• [WHAT YOU NEED TO DO]
Return every line of the entries that includes the word "folder".

Edit tracking data:
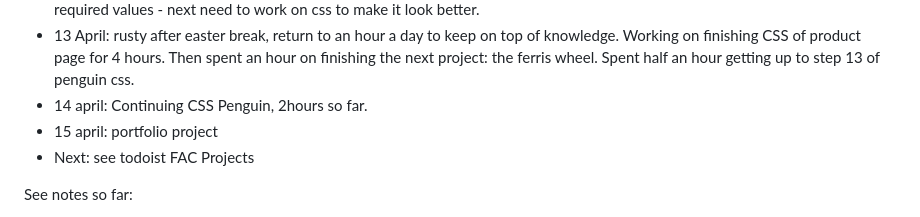
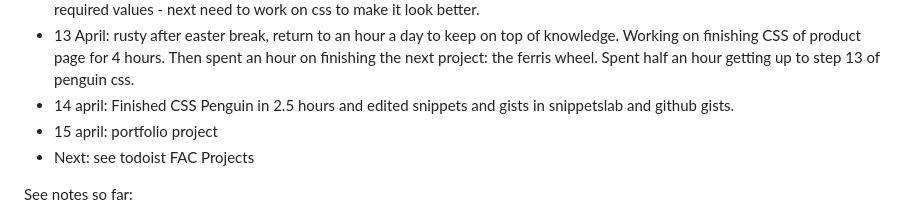
Before and after one commit to jackkershaw/my-coding-progress, a Markdown page: Coding journey so far.md, the part around the change. GitHub-like rendering.

Commit message:
editing coding progress

```diff
--- a/Coding journey so far.md
+++ b/Coding journey so far.md
@@ -48,7 +48,7 @@
  - 31st March: Back to it, bit rusty after a break, need to get back to an hour a day. Working on City Skyline CSS, finished. up to step 8 on magazine.
  - 1 April: Finished Freecodecamp magazine from step 8,  and did the CSS Grid game [here](https://cssgridgarden.com/). Also working on product page, up to required values - next need to work on css to make it look better.
  - 13 April: rusty after easter break, return to an hour a day to keep on top of knowledge. Working on finishing CSS of product page for 4 hours. Then spent an hour on finishing the next project: the ferris wheel. Spent half an hour getting up to step 13 of penguin css.
- - 14 april: Continuing CSS Penguin, 2hours so far.
+ - 14 april: Finished CSS Penguin in 2.5 hours and edited snippets and gists in snippetslab and github gists.
  - 15 april: portfolio project
  - Next: see todoist FAC Projects
 
```
Also changed, not shown: Certificates.md (deleted, +0 -2 lines).
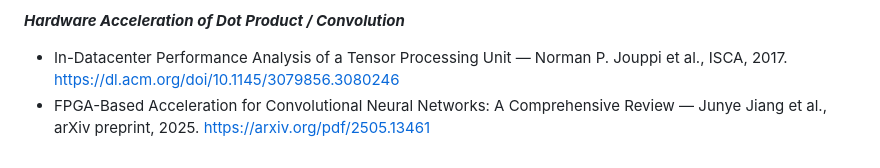
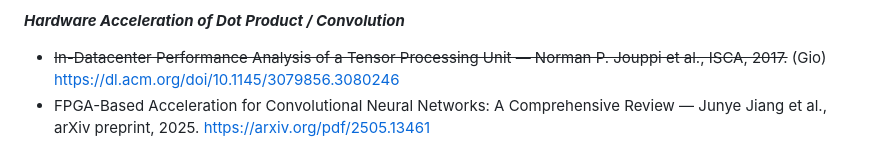
Before and after one commit to wmtennyson/RV32I-Core-with-MAC-Extension, a Markdown page: docs/notes.md, the part around the change. GitHub-like rendering.

```diff
--- a/docs/notes.md
+++ b/docs/notes.md
@@ -56,7 +56,7 @@ _**Implementation of CPUs and DSP Accelerators on FPGA**_
            https://dl.acm.org/doi/10.1145/3284357
 
 _**Hardware Acceleration of Dot Product / Convolution**_
-- In-Datacenter Performance Analysis of a Tensor Processing Unit — Norman P. Jouppi et al., ISCA, 2017.
+- ~~In-Datacenter Performance Analysis of a Tensor Processing Unit — Norman P. Jouppi et al., ISCA, 2017.~~ (Gio)
            https://dl.acm.org/doi/10.1145/3079856.3080246
 - FPGA-Based Acceleration for Convolutional Neural Networks: A Comprehensive Review — Junye Jiang et al., arXiv preprint, 2025.
            https://arxiv.org/pdf/2505.13461
```
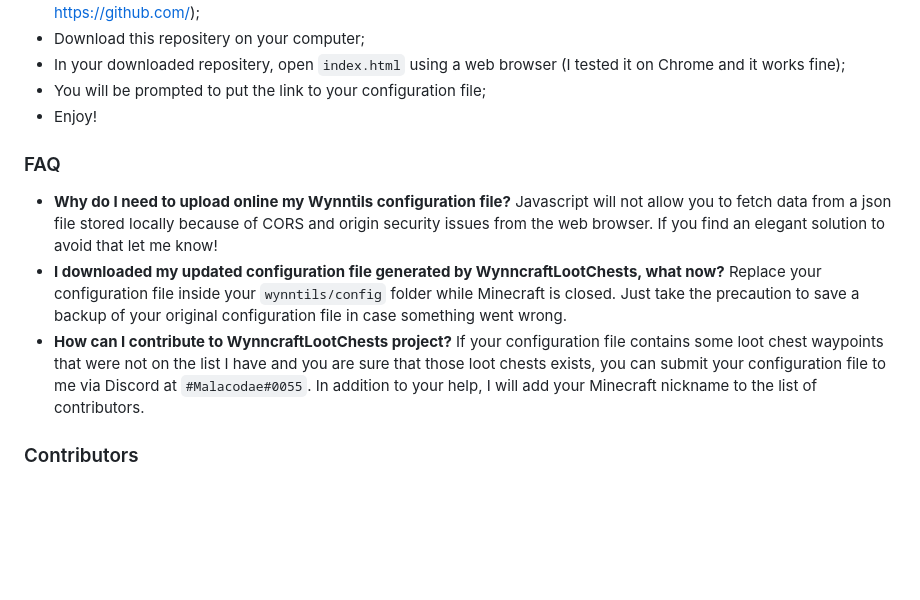
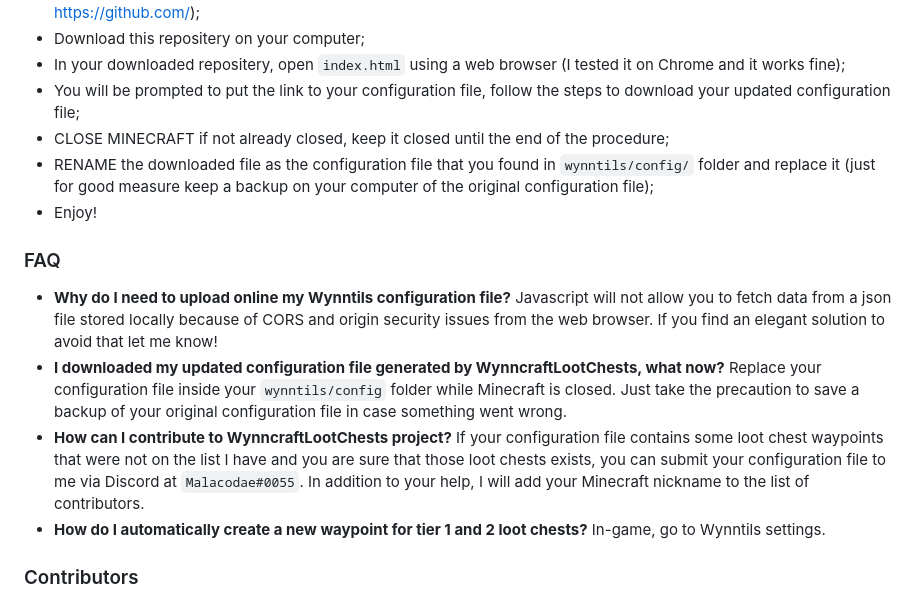
Before and after one commit to Malacodae/WynncraftLootChests, a Markdown page: README.md, the part around the change. Drawn GitHub-style; blank space fills up the shorter version.

Commit message:
Update README.md
Updated description

```diff
--- a/README.md
+++ b/README.md
@@ -33,7 +33,9 @@
 - Upload your custom Wynntils configuration file somewhere online in order to be accessible through a link (example: https://github.com/);
 - Download this repositery on your computer;
 - In your downloaded repositery, open <code>index.html</code> using a web browser (I tested it on Chrome and it works fine);
-- You will be prompted to put the link to your configuration file;
+- You will be prompted to put the link to your configuration file, follow the steps to download your updated configuration file;
+- CLOSE MINECRAFT if not already closed, keep it closed until the end of the procedure;
+- RENAME the downloaded file as the configuration file that you found in <code>wynntils/config/</code> folder and replace it (just for good measure keep a backup on your computer of the original configuration file);
 - Enjoy!
 
 
@@ -41,7 +43,8 @@
 
 - **Why do I need to upload online my Wynntils configuration file?** Javascript will not allow you to fetch data from a json file stored locally because of CORS and origin security issues from the web browser. If you find an elegant solution to avoid that let me know!
 - **I downloaded my updated configuration file generated by WynncraftLootChests, what now?** Replace your configuration file inside your <code>wynntils/config</code> folder while Minecraft is closed. Just take the precaution to save a backup of your original configuration file in case something went wrong.
-- **How can I contribute to WynncraftLootChests project?** If your configuration file contains some loot chest waypoints that were not on the list I have and you are sure that those loot chests exists, you can submit your configuration file to me via Discord at <code>#Malacodae#0055</code>. In addition to your help, I will add your Minecraft nickname to the list of contributors.
+- **How can I contribute to WynncraftLootChests project?** If your configuration file contains some loot chest waypoints that were not on the list I have and you are sure that those loot chests exists, you can submit your configuration file to me via Discord at <code>Malacodae#0055</code>. In addition to your help, I will add your Minecraft nickname to the list of contributors.
+- **How do I automatically create a new waypoint for tier 1 and 2 loot chests?** In-game, go to Wynntils settings.
 
 
 <h3>Contributors</h3>
```
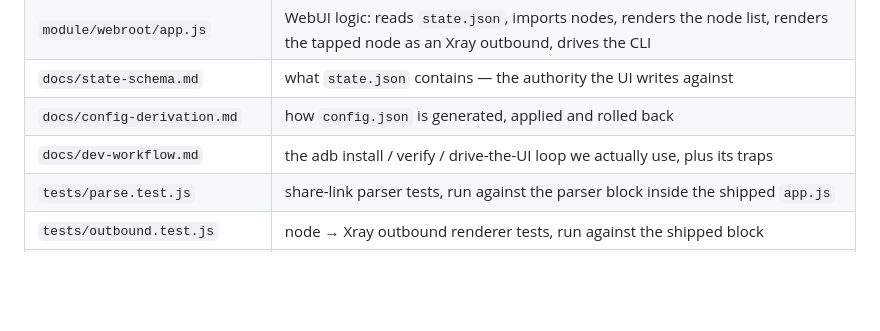
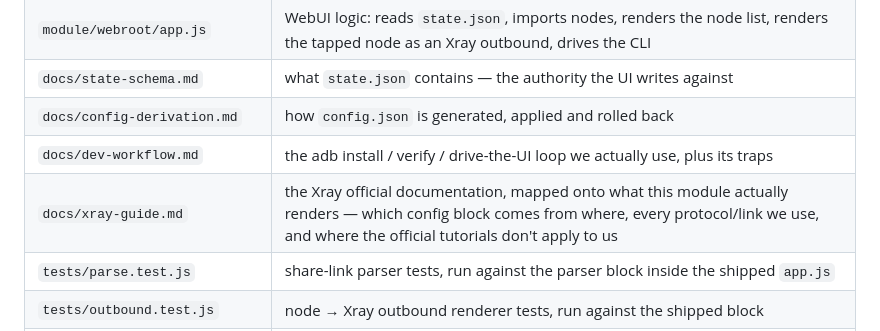
Before and after one commit to NueXini/KernelRay, a Markdown page: README.md, the part around the change. Rendered like a GitHub page; blank space fills up the shorter version.

Commit message:
docs: add an Xray official-documentation guide mapped onto what the module renders

```diff
--- a/README.md
+++ b/README.md
@@ -137,6 +137,7 @@ not whether it is captured ([ADR 0014](docs/adr/0014-geodata-ships-in-the-module
 | `docs/state-schema.md` | what `state.json` contains — the authority the UI writes against |
 | `docs/config-derivation.md` | how `config.json` is generated, applied and rolled back |
 | `docs/dev-workflow.md` | the adb install / verify / drive-the-UI loop we actually use, plus its traps |
+| `docs/xray-guide.md` | the Xray official documentation, mapped onto what this module actually renders — which config block comes from where, every protocol/link we use, and where the official tutorials don't apply to us |
 | `tests/parse.test.js` | share-link parser tests, run against the parser block inside the shipped `app.js` |
 | `tests/outbound.test.js` | node → Xray outbound renderer tests, run against the shipped block |
 | `tests/nodelist.test.js` | node store → list rows (applied/selected/changed markers) tests, run against the shipped block |
```
Also changed, not shown: docs/xray-guide.md (added, +101 -0 lines).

• [SOLUTION FOR THIS TASK]
+- RENAME the downloaded file as the configuration file that you found in <code>wynntils/config/</code> folder and replace it (just for good measure keep a backup on your computer of the original configuration file);
 - **I downloaded my updated configuration file generated by WynncraftLootChests, what now?** Replace your configuration file inside your <code>wynntils/config</code> folder while Minecraft is closed. Just take the precaution to save a backup of your original configuration file in case something went wrong.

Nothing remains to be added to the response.